We will never speak more than broken Human this side of the kingdom, let alone speak the language of Heaven with anything like fluency. But we are invited by God’s grace, and through the Holy Spirit speaking in us and through us, to learn to speak true Human and true Heaven. In coming as the true Word, Jesus has made a way for us to be that true word as well – the body of Christ speaking the language of the kingdom in a world that desperately needs to hear it.
When I was in seminary, there was a table in the refectory called the “mesa Espanol” – the Spanish table. There, faculty and students would gather at lunchtime to practice their Spanish with one another so they could become more fluent. The church is like the “mesa Espanol.” We gather week by week (and during the week) to practice the language of the kingdom of God. It is the language we hear spoken in the life and teaching of Jesus Christ, the Word of God. As we practice with one another, and as we seek to speak and live that word in the world around us, by God’s grace we become more and more fluent.

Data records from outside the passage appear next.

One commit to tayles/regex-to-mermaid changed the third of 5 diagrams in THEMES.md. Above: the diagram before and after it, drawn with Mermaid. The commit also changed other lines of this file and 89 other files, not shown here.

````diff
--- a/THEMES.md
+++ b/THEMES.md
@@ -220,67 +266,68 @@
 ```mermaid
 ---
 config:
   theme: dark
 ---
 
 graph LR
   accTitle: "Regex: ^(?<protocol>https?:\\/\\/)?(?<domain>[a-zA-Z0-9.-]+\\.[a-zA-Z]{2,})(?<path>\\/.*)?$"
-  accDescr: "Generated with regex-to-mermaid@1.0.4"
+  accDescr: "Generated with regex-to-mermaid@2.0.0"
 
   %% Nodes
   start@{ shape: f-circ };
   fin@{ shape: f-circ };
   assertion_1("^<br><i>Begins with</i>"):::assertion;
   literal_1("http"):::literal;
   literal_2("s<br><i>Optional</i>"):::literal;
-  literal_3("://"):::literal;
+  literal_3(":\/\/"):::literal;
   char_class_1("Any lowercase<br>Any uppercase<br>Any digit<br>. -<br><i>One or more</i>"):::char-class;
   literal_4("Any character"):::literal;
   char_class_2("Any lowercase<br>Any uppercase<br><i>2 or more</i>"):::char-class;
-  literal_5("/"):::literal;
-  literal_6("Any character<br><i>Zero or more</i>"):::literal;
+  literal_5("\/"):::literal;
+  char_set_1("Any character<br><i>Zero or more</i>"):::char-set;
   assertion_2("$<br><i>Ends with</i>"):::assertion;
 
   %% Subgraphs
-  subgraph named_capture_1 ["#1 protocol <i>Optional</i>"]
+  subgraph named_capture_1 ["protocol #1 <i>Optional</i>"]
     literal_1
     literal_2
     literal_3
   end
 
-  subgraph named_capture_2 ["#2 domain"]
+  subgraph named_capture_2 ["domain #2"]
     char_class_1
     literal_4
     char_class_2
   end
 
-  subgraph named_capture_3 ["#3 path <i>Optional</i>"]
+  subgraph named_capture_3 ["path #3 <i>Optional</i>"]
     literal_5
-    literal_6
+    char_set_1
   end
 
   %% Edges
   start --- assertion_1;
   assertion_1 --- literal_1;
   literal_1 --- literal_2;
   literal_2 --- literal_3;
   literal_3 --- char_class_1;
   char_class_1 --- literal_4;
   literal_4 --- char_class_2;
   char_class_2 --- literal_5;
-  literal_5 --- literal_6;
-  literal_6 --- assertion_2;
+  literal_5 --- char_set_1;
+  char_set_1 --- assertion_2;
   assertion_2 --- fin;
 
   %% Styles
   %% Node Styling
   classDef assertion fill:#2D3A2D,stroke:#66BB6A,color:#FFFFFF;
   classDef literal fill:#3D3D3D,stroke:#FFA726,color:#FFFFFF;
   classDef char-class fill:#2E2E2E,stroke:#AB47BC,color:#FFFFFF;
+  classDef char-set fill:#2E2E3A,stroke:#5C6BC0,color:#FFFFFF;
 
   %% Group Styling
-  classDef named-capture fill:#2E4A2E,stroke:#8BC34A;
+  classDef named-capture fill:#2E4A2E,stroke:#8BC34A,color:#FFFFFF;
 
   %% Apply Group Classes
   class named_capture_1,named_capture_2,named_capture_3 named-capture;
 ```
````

Translation from Human to Divine is tricky business. But, the day will come – God has promised – when we will be gathered up into the very life of God and we too will begin to be bilingual – speaking truly Human, speaking truly God. The Incarnation is God translated into Human that we might be translated into the Divine. That is the promise of the Incarnation. It is the promise of Christmas.
Bonus (not part of the sermon):
Here are a couple of interesting passages from the New Testament in the King James (Authorized) Version:
By faith Enoch was translated that he should not see death; and was not found, because God had translated him: for before his translation he had this testimony, that he pleased God.
– Hebrews 11:5
Giving thanks unto the Father, which hath made us meet to be partakers of the inheritance of the saints in light: Who hath delivered us from the power of darkness, and hath translated us into the kingdom of his dear Son: In whom we have redemption through his blood, even the forgiveness of sins.
– Colossians 1:12-14